▶ About this exercise: Output the listing exactly as written, apart from its pictures.
--*--
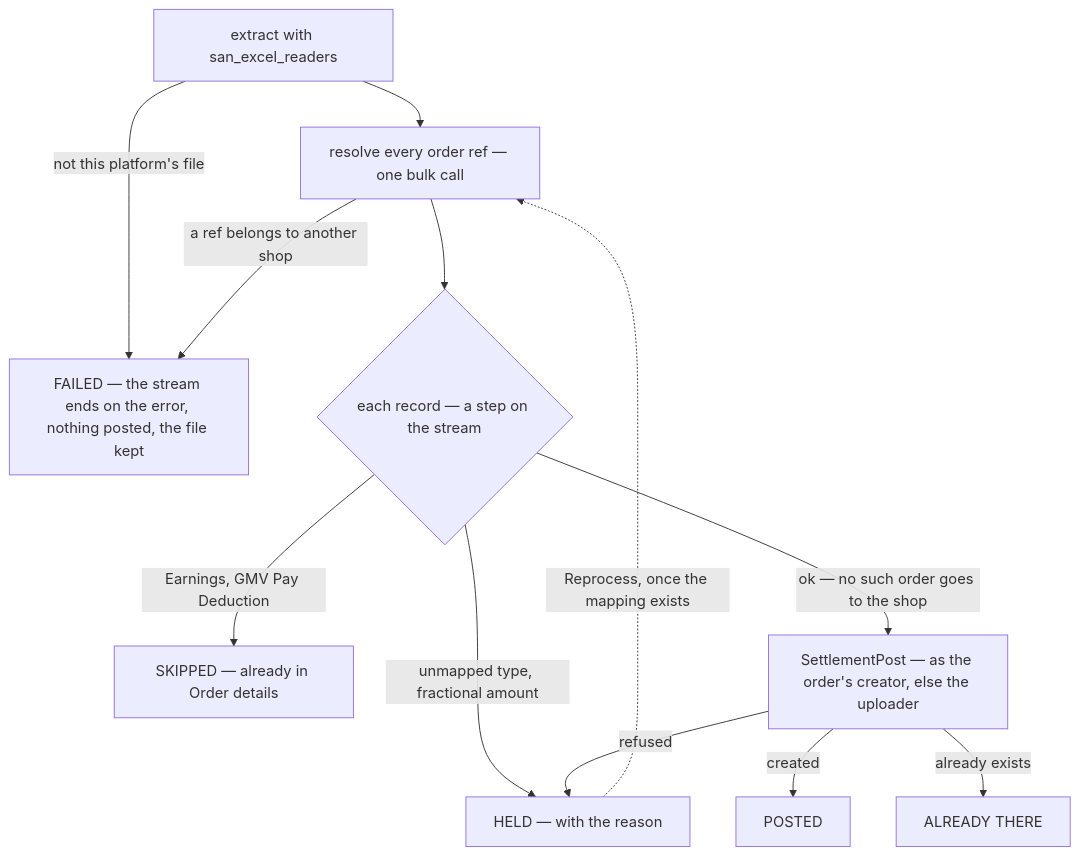
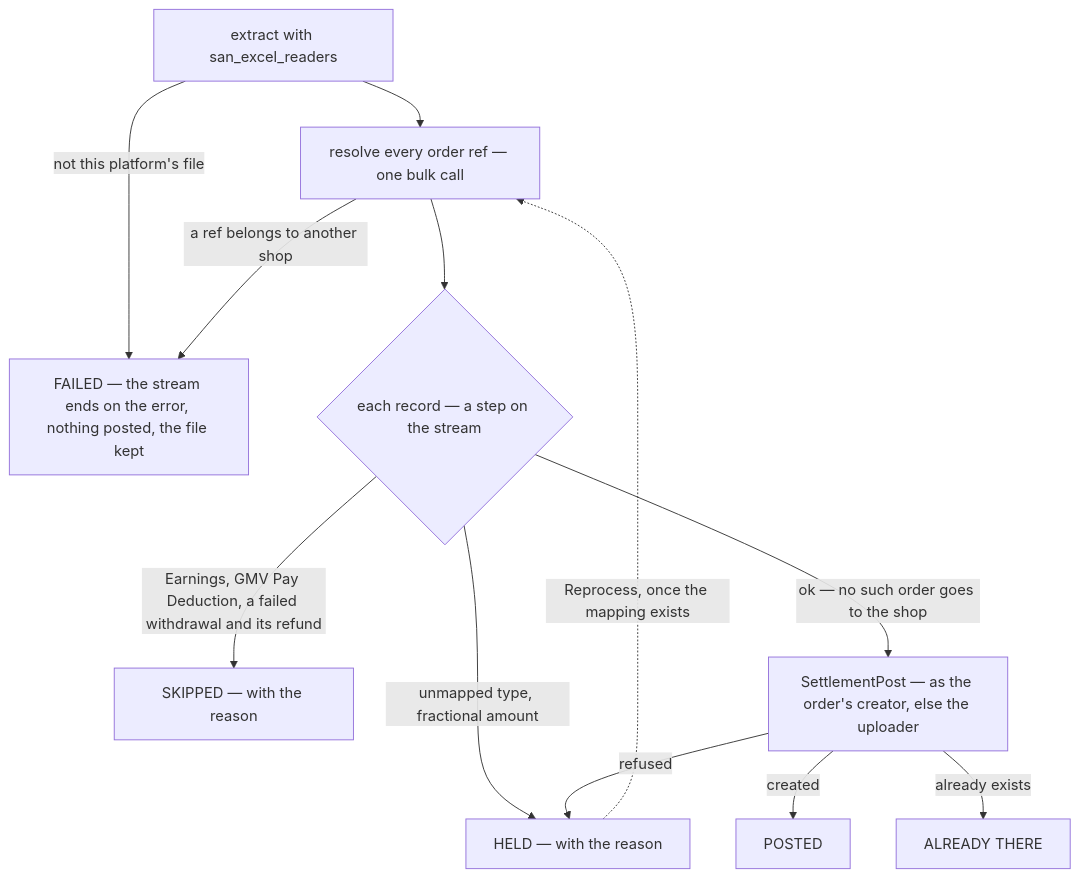
Before and after one commit to pdcgo/warehouse_revamp: the fourth of 10 diagrams in docs/business/settlement/settlement_importer_clarify.md, drawn with Mermaid. The commit also changed other lines of this file and 4 other files, not shown here.

````diff
--- a/docs/business/settlement/settlement_importer_clarify.md
+++ b/docs/business/settlement/settlement_importer_clarify.md
@@ -144,14 +142,14 @@
 ```mermaid
 flowchart TD
   P["extract with san_excel_readers"] -->|"not this platform's file"| F["FAILED — the stream ends on the error, nothing posted, the file kept"]
   P --> R["resolve every order ref — one bulk call"]
   R -->|"a ref belongs to another shop"| F
   R --> L{"each record — a step on the stream"}
-  L -->|"Earnings, GMV Pay Deduction"| SK["SKIPPED — already in Order details"]
+  L -->|"Earnings, GMV Pay Deduction, a failed withdrawal and its refund"| SK["SKIPPED — with the reason"]
   L -->|"unmapped type, fractional amount"| H["HELD — with the reason"]
   L -->|"ok — no such order goes to the shop"| W["SettlementPost — as the order's creator, else the uploader"]
   W -->|"created"| PO["POSTED"]
   W -->|"already exists"| EX["ALREADY THERE"]
   W -->|"refused"| H
   H -.->|"Reprocess, once the mapping exists"| R
 ```
````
--*--
▶ Expected answer:
Before and after one commit to pdcgo/warehouse_revamp: the fourth of 10 diagrams in docs/business/settlement/settlement_importer_clarify.md, drawn with Mermaid. The commit also changed other lines of this file and 4 other files, not shown here.

````diff
--- a/docs/business/settlement/settlement_importer_clarify.md
+++ b/docs/business/settlement/settlement_importer_clarify.md
@@ -144,14 +142,14 @@
 ```mermaid
 flowchart TD
   P["extract with san_excel_readers"] -->|"not this platform's file"| F["FAILED — the stream ends on the error, nothing posted, the file kept"]
   P --> R["resolve every order ref — one bulk call"]
   R -->|"a ref belongs to another shop"| F
   R --> L{"each record — a step on the stream"}
-  L -->|"Earnings, GMV Pay Deduction"| SK["SKIPPED — already in Order details"]
+  L -->|"Earnings, GMV Pay Deduction, a failed withdrawal and its refund"| SK["SKIPPED — with the reason"]
   L -->|"unmapped type, fractional amount"| H["HELD — with the reason"]
   L -->|"ok — no such order goes to the shop"| W["SettlementPost — as the order's creator, else the uploader"]
   W -->|"created"| PO["POSTED"]
   W -->|"already exists"| EX["ALREADY THERE"]
   W -->|"refused"| H
   H -.->|"Reprocess, once the mapping exists"| R
 ```
````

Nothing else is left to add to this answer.